Recently-released test results reveal that old hazardous waste disposal sites inside Badger Army Ammunition Plant are continuing to impact groundwater, prompting area residents to ask for a more proactive approach to cleanup and improved public outreach.
Citizens for Safe Water Around Badger (CSWAB) is asking that the Army reinstate regular testing of certain drinking water wells located in the path of a groundwater contaminant plume that has migrated beyond the southern plant boundary and is discharging to the Lower Wisconsin Riverway at Prairie du Sac. The group is also recommending that steps be taken to identify and better control the sources of persistent groundwater contamination in the Towns of Merrimac and Sumpter.
According to state health officials, all residential wells tested by the Army continue to be safe to use. However, several residential wells south of Badger have been completely dropped from regular testing by the Army. CSWAB believes this testing should be reinstated because groundwater monitoring wells south of the plant boundary are detecting high levels of ethyl ether and groundwater conditions are expected to change as portions of the groundwater cleanup system are shut down. In September 2014, ethyl ether was detected in groundwater beyond the plant boundary at 3,200 parts per billion (ppb). The health-based standard for ethyl ether is 1,000 ppb.
In late 2014, Army testing detected the explosive DNT at concentrations more than 100 times the groundwater standard at the northeast corner of Badger in the Town of Merrimac. The exceedances in this and other nearby groundwater monitoring wells indicates that the landfill cap installed at the Deterrent Burning Grounds more than a decade ago is not effectively preventing soil contaminants from migrating to groundwater. Outside the plant boundary, a groundwater monitoring well at Weigand’s Bay North detected DNT at 0.041 ppb, approaching the health-based groundwater standard of 0.05 ppb.
At the southeast portion of Badger, CSWAB is asking that the Army be required to locate the source of a groundwater contaminant plume which has moved beyond the plant boundary at Gruber’s Grove Bay in the Town of Sumpter. Test results in September and November of 2014 indicate that DNT was detected in groundwater above health-based standards. The Army has yet to define the origin of this Central Plume, preventing active cleanup at the source.
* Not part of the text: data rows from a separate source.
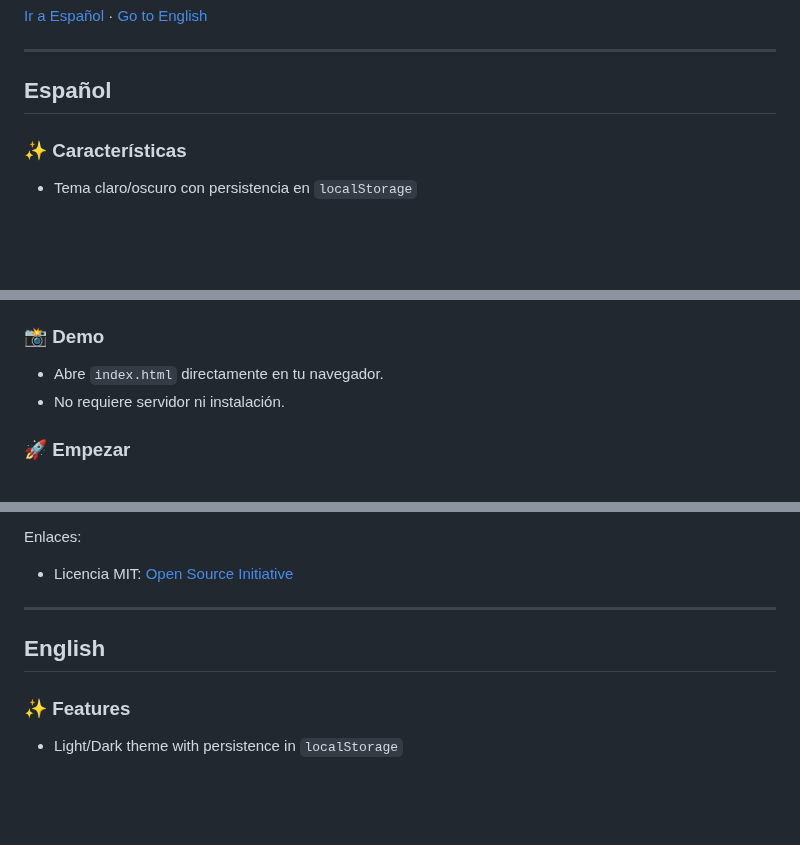
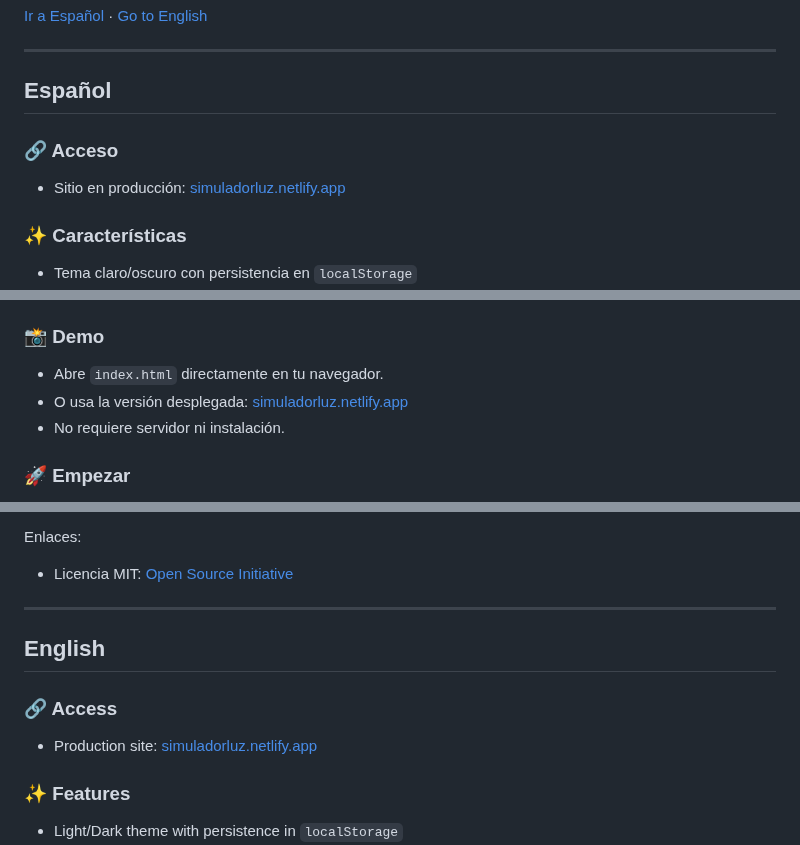
Before and after one commit to JoseHerrero99/simulador-factura-luz, a Markdown page: README.md, 3 parts joined by grey strips. Drawn GitHub-style; blank space fills up the shorter version.

```diff
--- a/README.md
+++ b/README.md
@@ -5,6 +5,9 @@
 ---
 
 ## Español
+
+### 🔗 Acceso
+- Sitio en producción: [simuladorluz.netlify.app](https://simuladorluz.netlify.app)
 
 ### ✨ Características
 - Tema claro/oscuro con persistencia en `localStorage`
@@ -21,6 +24,7 @@ Enlaces:
 
 ### 📸 Demo
 - Abre `index.html` directamente en tu navegador.
+- O usa la versión desplegada: [simuladorluz.netlify.app](https://simuladorluz.netlify.app)
 - No requiere servidor ni instalación.
 
 ### 🚀 Empezar
@@ -105,6 +109,9 @@ Enlaces:
 
 ## English
 
+### 🔗 Access
+- Production site: [simuladorluz.netlify.app](https://simuladorluz.netlify.app)
+
 ### ✨ Features
 - Light/Dark theme with persistence in `localStorage`
 - Calculation for:
```
Also changed, not shown: other parts of README.md (+1 -0 lines).
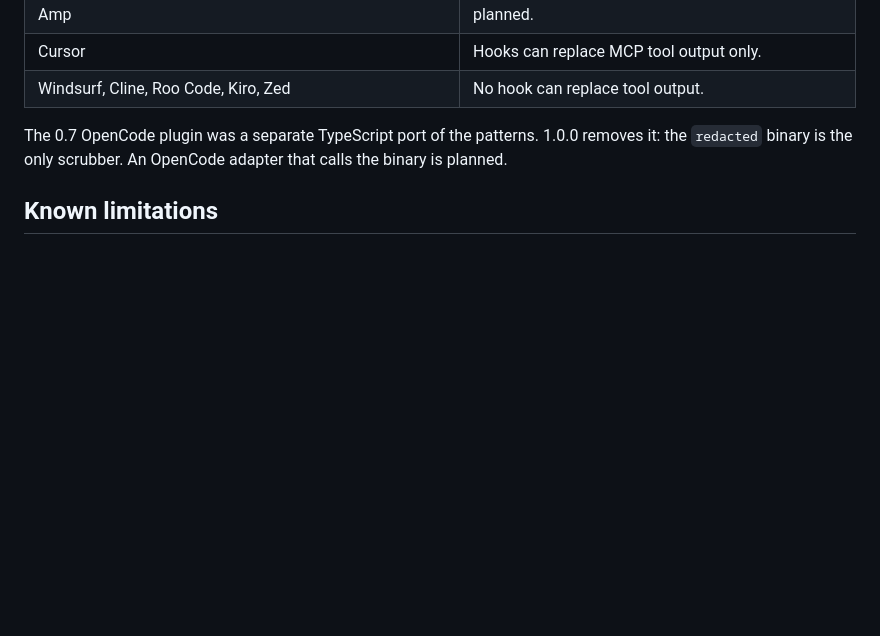
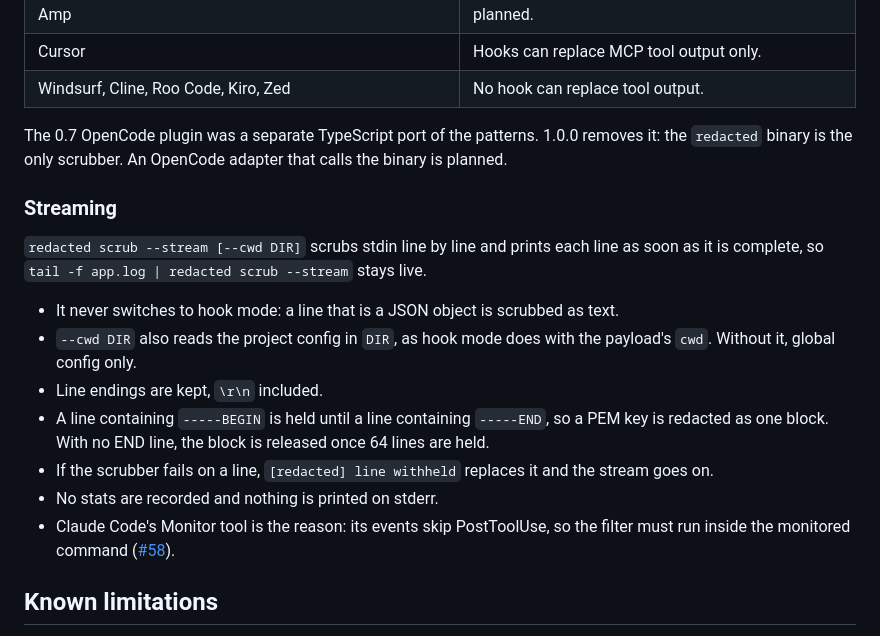
Before and after one commit to svn-arv/redacted, a Markdown page: README.md, the part around the change. Rendered like a GitHub page; blank space fills up the shorter version.

Commit message:
docs: document scrub --stream

```diff
--- a/README.md
+++ b/README.md
@@ -371,6 +371,18 @@ printf 'key AKIAEXAMPLEKEYID0001\n' | redacted scrub
 
 The 0.7 OpenCode plugin was a separate TypeScript port of the patterns. 1.0.0 removes it: the `redacted` binary is the only scrubber. An OpenCode adapter that calls the binary is planned.
 
+### Streaming
+
+`redacted scrub --stream [--cwd DIR]` scrubs stdin line by line and prints each line as soon as it is complete, so `tail -f app.log | redacted scrub --stream` stays live.
+
+- It never switches to hook mode: a line that is a JSON object is scrubbed as text.
+- `--cwd DIR` also reads the project config in `DIR`, as hook mode does with the payload's `cwd`. Without it, global config only.
+- Line endings are kept, `\r\n` included.
+- A line containing `-----BEGIN` is held until a line containing `-----END`, so a PEM key is redacted as one block. With no END line, the block is released once 64 lines are held.
+- If the scrubber fails on a line, `[redacted] line withheld` replaces it and the stream goes on.
+- No stats are recorded and nothing is printed on stderr.
+- Claude Code's Monitor tool is the reason: its events skip PostToolUse, so the filter must run inside the monitored command ([#58](https://github.com/svn-arv/redacted/issues/58)).
+
 ## Known limitations
 
 - Learned secrets match as whole tokens. One embedded mid-token, such as in a URL path, passes unless a vendor pattern catches it.
```
Also changed, not shown: docs/ARCHITECTURE.md (+1 -0 lines).
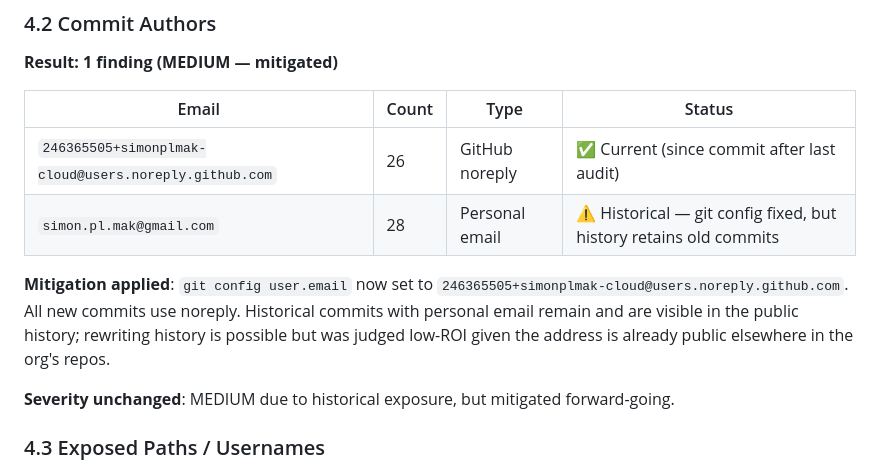
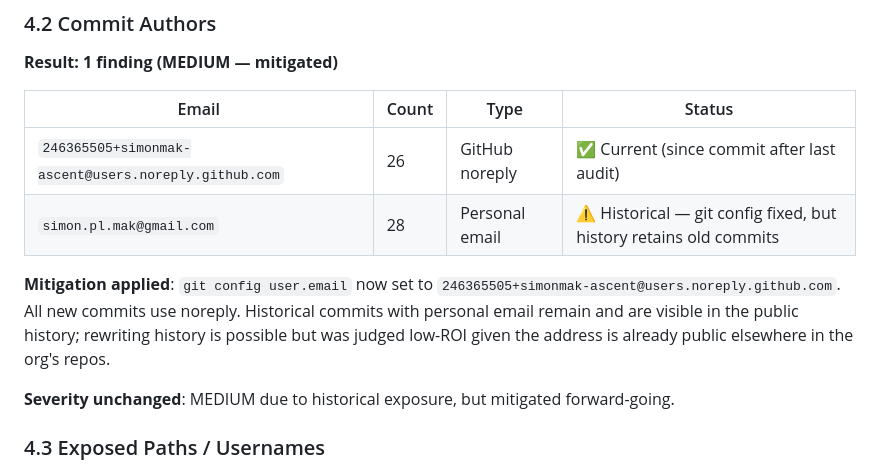
Before and after one commit to simonmak-ascent/opencode-workbench, a Markdown page: docs/security-audit-report.md, the part around the change. Drawn GitHub-style.

Commit message:
chore: rename owner simonplmak-cloud -> simonmak-ascent

```diff
--- a/docs/security-audit-report.md
+++ b/docs/security-audit-report.md
@@ -124,10 +124,10 @@ No new URLs, IPs, or internal identifiers discovered since last audit.
 
 | Email | Count | Type | Status |
 |---|---|---|---|
-| `246365505+simonplmak-cloud@users.noreply.github.com` | 26 | GitHub noreply | ✅ Current (since commit after last audit) |
+| `246365505+simonmak-ascent@users.noreply.github.com` | 26 | GitHub noreply | ✅ Current (since commit after last audit) |
 | `simon.pl.mak@gmail.com` | 28 | Personal email | ⚠️ Historical — git config fixed, but history retains old commits |
 
-**Mitigation applied**: `git config user.email` now set to `246365505+simonplmak-cloud@users.noreply.github.com`. All new commits use noreply. Historical commits with personal email remain and are visible in the public history; rewriting history is possible but was judged low-ROI given the address is already public elsewhere in the org's repos.
+**Mitigation applied**: `git config user.email` now set to `246365505+simonmak-ascent@users.noreply.github.com`. All new commits use noreply. Historical commits with personal email remain and are visible in the public history; rewriting history is possible but was judged low-ROI given the address is already public elsewhere in the org's repos.
 
 **Severity unchanged**: MEDIUM due to historical exposure, but mitigated forward-going.
 
```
Closer to the Baraboo Hills at the northwest corner of the plant, CSWAB is asking that the Army be required to identify another unidentified source of explosives contamination in groundwater. Like other areas at Badger, the principal contaminant of concern is DNT. Detected levels were as high as 0.094 ppb, exceeding the groundwater standard of 0.05 ppb for total DNT. DNT is considered a probable human carcinogen based on findings of cancer in animal studies. Groundwater monitoring has been discontinued altogether in this area, according to recent Army reports.
Given these considerations, CSWAB has asked the Wisconsin Department of Natural Resources to host a public informational meeting on groundwater conditions in and near Badger. In the interim, CSWAB has published two maps showing a summary of groundwater exceedances and changes in groundwater monitoring.
BACKGROUND: The Deterrent Burning Grounds area was used by the Army as a demolition debris landfill and for the open burning of explosive wastes, structural timbers, asphalt shingles, cardboard, papers, and office waste. In 1999 and 2000, the top 15 feet of contaminated soil in the pits was removed and disposed off-site. A landfill cap was installed over the area in 2003. A passive biotreatment system was removed and the cap restored to an impervious condition in 2012, according to the Army’s Installation Action Plan for Badger. The Deterrent Burning Grounds area is located in the northeast corner of Badger in the Town of Merrimac.